Called the Big Barn house, the project is located in Glen Ellen, a town in Sonoma Valley that is named after a winery established there in the 1860s. Located about an hour's drive from San Francisco, the area has rolling hills dotted with oak trees and agricultural buildings.
The clients hired California's Faulkner Architects to design a family getaway that would enable them to unplug from their urban lifestyle. The goal was to create a weekend home that embraced the region's undulating terrain and vernacular architecture while making sure to avoid gimmicks and inauthenticity.
"The strong agricultural history has affected the built environment here, with many examples of barn-like houses that are confusingly morphed between the two vocabularies," the studio said.
Faulkner Architects has already completed one project on the client's property — the conversion of a tack barn into a minimal bunkhouse, which the owner's stayed in while making plans for a larger abode. The simple building totals 389 square feet (78 square metres) and is clad in weathering steel and reclaimed wood.
The bunkhouse influenced the design for the main dwelling, whose exterior walls are wrapped in salvaged redwood and corrugated Corten steel. The two-storey home is rectangular in plan and measures 3,900 square feet (362 square metres).
An asymmetrical gabled roof gives the building a distinctive look, and a lack of overhangs is intended to emphasise the home's crisp form. A chimney is set off from the facade and runs up one side of the residence.
Nudged into a gentle slope, the home was built with the aim to minimise disturbance to the site.
"In order to leave the hillside intact and avoid grading, the form is excavated into the site uphill and cantilevered over it downhill," the team said.
The path of the sun influenced certain design decisions. To help reduce heat gain, the smaller side of the off-centre roof is on the west, where the sun is most intense. This elevation also has limited windows.
"Fenestration is limited on this exposure, and is organised like thin, full-height ventilation shutters that reference traditional barn building," the studio added.
The east side of Big Barn house is more transparent. Sash windows and glazed, sliding doors usher in daylight and provide a strong connection to the landscape.
The upper storey holds a master suite and two bedrooms.

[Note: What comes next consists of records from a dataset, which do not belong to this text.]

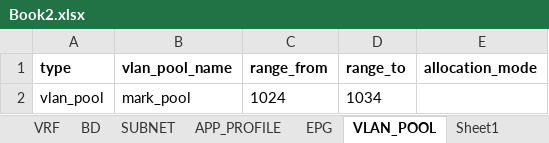
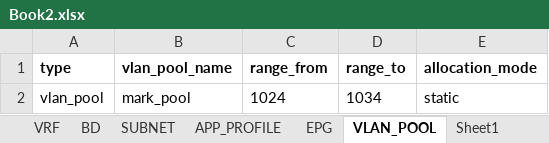
Before and after one commit to markheinemann/aci_config_terraform, an Excel workbook: Book2.xlsx, sheet VLAN_POOL, drawn as a sheet; values as stored, in another font and other column widths than the file's, no borders; the diff names each change by its address in the sheet, - before the commit and + after, or states it on an @@ line.

Commit message:
add vlan pools config

```diff
--- a/Book2.xlsx (sheet VLAN_POOL)
+++ b/Book2.xlsx (sheet VLAN_POOL)
-E2 (allocation_mode): (empty)
+E2 (allocation_mode): static
```
Also changed, not shown: 3 other files.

A steel-grated bridge on the north connects this sleeping level to the hillside.
The lower floor encompasses a kitchen, dining area, living room and guest bedrooms. In the great room, a lofty, double-height ceiling "reminds one of the empty, shell-like spaces of barns", the team said.

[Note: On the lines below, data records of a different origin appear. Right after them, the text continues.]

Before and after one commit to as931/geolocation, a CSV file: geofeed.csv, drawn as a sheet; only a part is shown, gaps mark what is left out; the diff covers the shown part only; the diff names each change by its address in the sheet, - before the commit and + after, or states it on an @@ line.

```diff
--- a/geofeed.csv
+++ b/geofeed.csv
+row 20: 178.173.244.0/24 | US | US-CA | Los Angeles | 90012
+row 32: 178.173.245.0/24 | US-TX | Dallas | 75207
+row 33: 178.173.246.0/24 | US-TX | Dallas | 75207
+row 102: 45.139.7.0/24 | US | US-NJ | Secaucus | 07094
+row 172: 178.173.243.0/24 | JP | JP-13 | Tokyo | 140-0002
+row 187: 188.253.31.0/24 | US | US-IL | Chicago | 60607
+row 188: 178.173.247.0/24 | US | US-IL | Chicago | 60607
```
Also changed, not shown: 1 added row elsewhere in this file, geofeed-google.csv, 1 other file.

Openings allow breezes to flow through the home, helping cool spaces naturally, while heat is provided by radiant floors. Energy use is further mitigated through enhanced glazing and insulation, along with efficient mechanical systems.
The team also used naturals finishes inside such as oak to draw upon the surrounding terrain.

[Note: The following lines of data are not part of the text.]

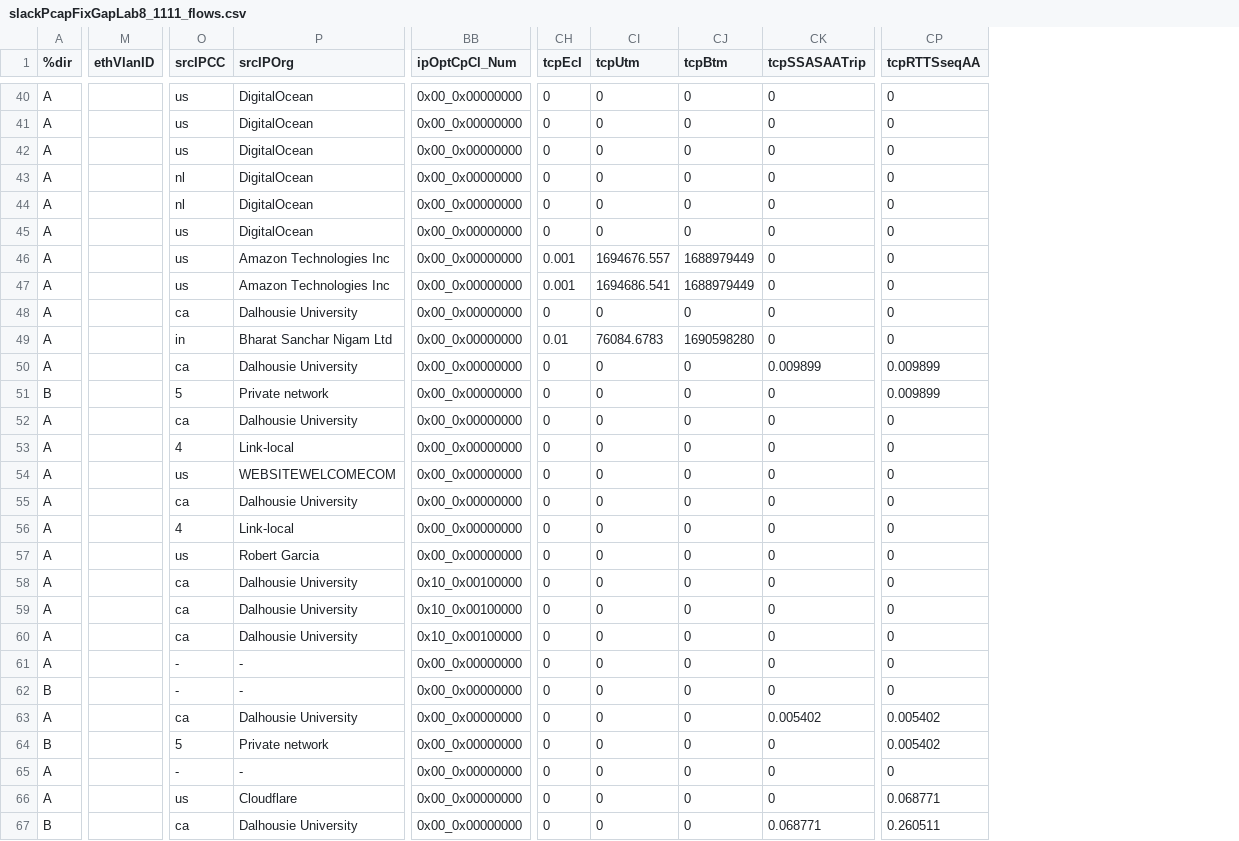
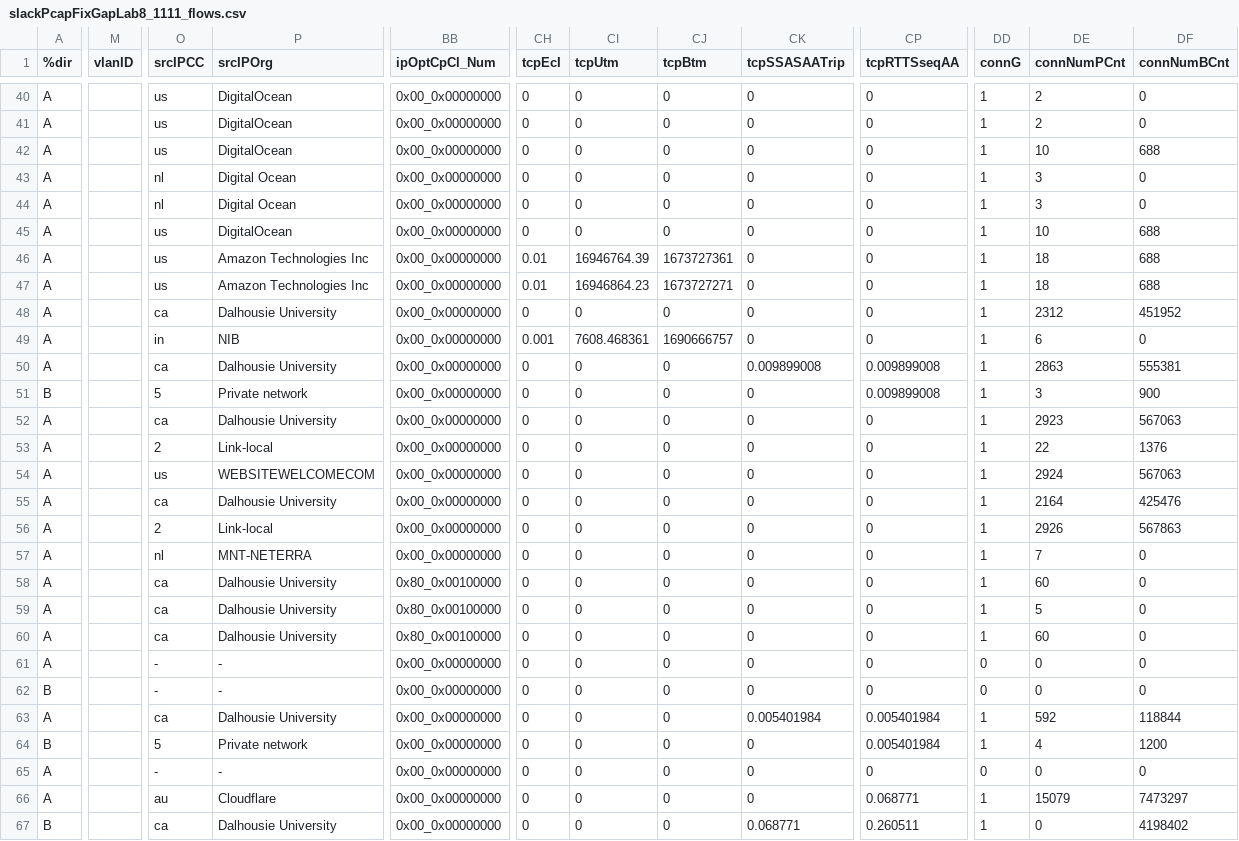
Before and after one commit to Skaum103/USRA23, a CSV file: R/t2/slack/1.1.1.1/lab/slackPcapFixGapLab8_1111_flows.csv, drawn as a sheet; only a part is shown, gaps mark what is left out; removed rows and columns are numbered as before the commit, all else as after; the diff covers the shown part only; the diff names each change by its address in the sheet, - before the commit and + after, or states it on an @@ line.

```diff
--- a/R/t2/slack/1.1.1.1/lab/slackPcapFixGapLab8_1111_flows.csv
+++ b/R/t2/slack/1.1.1.1/lab/slackPcapFixGapLab8_1111_flows.csv
-column M (ethVlanID), empty
+column M (vlanID), empty
+column DD (connG), rows 40-67: 1 | 1 | 1 | 1 | 1 | 1 | 1 | 1 | 1 | 1 | 1 | 1 | 1 | 1 | 1 | 1 | 1 | 1 | 1 | 1 | 1 | 0 | 0 | 1 | 1 | 0 | 1 | 1
+column DE (connNumPCnt), rows 40-67: 2 | 2 | 10 | 3 | 3 | 10 | 18 | 18 | 2312 | 6 | 2863 | 3 | 2923 | 22 | 2924 | 2164 | 2926 | 7 | 60 | 5 | 60 | 0 | 0 | 592 | 4 | 0 | 15079 | 0
+column DF (connNumBCnt), rows 40-67: 0 | 0 | 688 | 0 | 0 | 688 | 688 | 688 | 451952 | 0 | 555381 | 900 | 567063 | 1376 | 567063 | 425476 | 567863 | 0 | 0 | 0 | 0 | 0 | 0 | 118844 | 1200 | 0 | 7473297 | 4198402
-P43:P44 (srcIPOrg): DigitalOcean
+P43:P44 (srcIPOrg): Digital Ocean
-CH46:CH47 (tcpEcI): 0.001
+CH46:CH47 (tcpEcI): 0.01
-CI46 (tcpUtm): 1694676.557
+CI46 (tcpUtm): 16946764.39
-CJ46 (tcpBtm): 1688979449
+CJ46 (tcpBtm): 1673727361
-CI47 (tcpUtm): 1694686.541
+CI47 (tcpUtm): 16946864.23
-CJ47 (tcpBtm): 1688979449
+CJ47 (tcpBtm): 1673727271
-P49 (srcIPOrg): Bharat Sanchar Nigam Ltd
+P49 (srcIPOrg): NIB
-CH49 (tcpEcI): 0.01
+CH49 (tcpEcI): 0.001
-CI49 (tcpUtm): 76084.6783
+CI49 (tcpUtm): 7608.468361
-CJ49 (tcpBtm): 1690598280
+CJ49 (tcpBtm): 1690666757
-CK50 (tcpSSASAATrip): 0.009899
+CK50 (tcpSSASAATrip): 0.009899008
-CP50:CP51 (tcpRTTSseqAA): 0.009899
+CP50:CP51 (tcpRTTSseqAA): 0.009899008
-O53 (srcIPCC): 4
+O53 (srcIPCC): 2
-O56 (srcIPCC): 4
+O56 (srcIPCC): 2
-O57 (srcIPCC): us
+O57 (srcIPCC): nl
-P57 (srcIPOrg): Robert Garcia
+P57 (srcIPOrg): MNT-NETERRA
-BB58:BB60 (ipOptCpCl_Num): 0x10_0x00100000
+BB58:BB60 (ipOptCpCl_Num): 0x80_0x00100000
-CK63 (tcpSSASAATrip): 0.005402
+CK63 (tcpSSASAATrip): 0.005401984
-CP63:CP64 (tcpRTTSseqAA): 0.005402
+CP63:CP64 (tcpRTTSseqAA): 0.005401984
-O66 (srcIPCC): us
+O66 (srcIPCC): au
```
Also changed, not shown: 42 edited cells elsewhere in this file, R/t2/slack/1.1.1.1/lab/slackPcapFixGapLab10_1111_flows.csv, R/t2/slack/1.1.1.1/lab/slackPcapFixGapLab1_1111_flows.csv, 13 other files.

Formed by Greg Faulkner in 1998, Faulkner Architects has completed a number of homes in rural settings. Others include a remote getaway surrounded by boulders and a home outside of San Francisco clad in Corten steel panels. The studio has offices in Berkeley and Truckee, both in California.
Photography is by Joe Fletcher unless stated otherwise.
Architect: Faulkner Architects
Contractor: Redhorse Constructors
Civil engineer: Adobe Associates
Structural engineer: CFBR Structural Group
Mechanical engineer: Sugarpine Engineering
Electrical engineer: Sugarpine Engineering
Geotechnical engineer: NV5
Landscape: Michael Boucher Landscape Architecture
Interior design and lighting: Ken Fulk
Pool engineer: Terracon
Pool consultant: Blue Revolution
Construction project manager: Walker Construction Management
Special inspections: PJC & Associates
CALGreen: Gilleran Energy Management
Irrigation design: Dickson & Associates
Arborist: Bartlett Trees
Lighting: Apparatus, Flos, Kreon, Viabizzuno
Appliances: Gaggenau, Subzero, La Cornue